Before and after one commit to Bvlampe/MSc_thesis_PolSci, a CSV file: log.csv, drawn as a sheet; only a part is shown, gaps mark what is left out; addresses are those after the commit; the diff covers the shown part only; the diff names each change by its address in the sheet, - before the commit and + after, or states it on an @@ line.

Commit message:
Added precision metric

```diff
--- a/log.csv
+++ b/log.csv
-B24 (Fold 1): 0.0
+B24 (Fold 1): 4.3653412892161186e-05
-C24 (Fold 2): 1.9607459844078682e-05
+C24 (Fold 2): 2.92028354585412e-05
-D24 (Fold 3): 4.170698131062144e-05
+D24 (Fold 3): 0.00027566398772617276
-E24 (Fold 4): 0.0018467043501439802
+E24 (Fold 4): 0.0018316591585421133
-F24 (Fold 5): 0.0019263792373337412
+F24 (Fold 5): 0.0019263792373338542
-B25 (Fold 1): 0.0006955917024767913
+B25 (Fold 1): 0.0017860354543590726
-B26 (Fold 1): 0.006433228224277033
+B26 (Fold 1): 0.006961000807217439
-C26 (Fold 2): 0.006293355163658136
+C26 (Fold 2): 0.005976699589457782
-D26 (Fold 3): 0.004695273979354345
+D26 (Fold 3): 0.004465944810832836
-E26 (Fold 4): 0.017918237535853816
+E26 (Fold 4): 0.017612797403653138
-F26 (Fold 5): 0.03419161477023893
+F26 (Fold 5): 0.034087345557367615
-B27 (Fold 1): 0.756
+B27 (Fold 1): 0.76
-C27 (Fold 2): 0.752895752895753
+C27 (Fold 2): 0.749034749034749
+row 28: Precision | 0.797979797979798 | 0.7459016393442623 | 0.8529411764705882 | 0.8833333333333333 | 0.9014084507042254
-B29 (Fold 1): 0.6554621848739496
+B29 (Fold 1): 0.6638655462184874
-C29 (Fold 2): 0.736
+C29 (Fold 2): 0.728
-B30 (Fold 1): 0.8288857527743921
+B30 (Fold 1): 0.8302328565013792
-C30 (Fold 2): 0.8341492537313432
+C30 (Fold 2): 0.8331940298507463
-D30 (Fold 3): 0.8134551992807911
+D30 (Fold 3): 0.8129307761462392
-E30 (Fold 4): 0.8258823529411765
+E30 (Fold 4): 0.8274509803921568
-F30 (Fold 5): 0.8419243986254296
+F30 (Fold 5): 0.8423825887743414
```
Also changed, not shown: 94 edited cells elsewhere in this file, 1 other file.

————

Print the whole listing again, exactly.

Before and after one commit to Bvlampe/MSc_thesis_PolSci, a CSV file: log.csv, drawn as a sheet; only a part is shown, gaps mark what is left out; addresses are those after the commit; the diff covers the shown part only; the diff names each change by its address in the sheet, - before the commit and + after, or states it on an @@ line.

Commit message:
Added precision metric

```diff
--- a/log.csv
+++ b/log.csv
-B24 (Fold 1): 0.0
+B24 (Fold 1): 4.3653412892161186e-05
-C24 (Fold 2): 1.9607459844078682e-05
+C24 (Fold 2): 2.92028354585412e-05
-D24 (Fold 3): 4.170698131062144e-05
+D24 (Fold 3): 0.00027566398772617276
-E24 (Fold 4): 0.0018467043501439802
+E24 (Fold 4): 0.0018316591585421133
-F24 (Fold 5): 0.0019263792373337412
+F24 (Fold 5): 0.0019263792373338542
-B25 (Fold 1): 0.0006955917024767913
+B25 (Fold 1): 0.0017860354543590726
-B26 (Fold 1): 0.006433228224277033
+B26 (Fold 1): 0.006961000807217439
-C26 (Fold 2): 0.006293355163658136
+C26 (Fold 2): 0.005976699589457782
-D26 (Fold 3): 0.004695273979354345
+D26 (Fold 3): 0.004465944810832836
-E26 (Fold 4): 0.017918237535853816
+E26 (Fold 4): 0.017612797403653138
-F26 (Fold 5): 0.03419161477023893
+F26 (Fold 5): 0.034087345557367615
-B27 (Fold 1): 0.756
+B27 (Fold 1): 0.76
-C27 (Fold 2): 0.752895752895753
+C27 (Fold 2): 0.749034749034749
+row 28: Precision | 0.797979797979798 | 0.7459016393442623 | 0.8529411764705882 | 0.8833333333333333 | 0.9014084507042254
-B29 (Fold 1): 0.6554621848739496
+B29 (Fold 1): 0.6638655462184874
-C29 (Fold 2): 0.736
+C29 (Fold 2): 0.728
-B30 (Fold 1): 0.8288857527743921
+B30 (Fold 1): 0.8302328565013792
-C30 (Fold 2): 0.8341492537313432
+C30 (Fold 2): 0.8331940298507463
-D30 (Fold 3): 0.8134551992807911
+D30 (Fold 3): 0.8129307761462392
-E30 (Fold 4): 0.8258823529411765
+E30 (Fold 4): 0.8274509803921568
-F30 (Fold 5): 0.8419243986254296
+F30 (Fold 5): 0.8423825887743414
```
Also changed, not shown: 94 edited cells elsewhere in this file, 1 other file.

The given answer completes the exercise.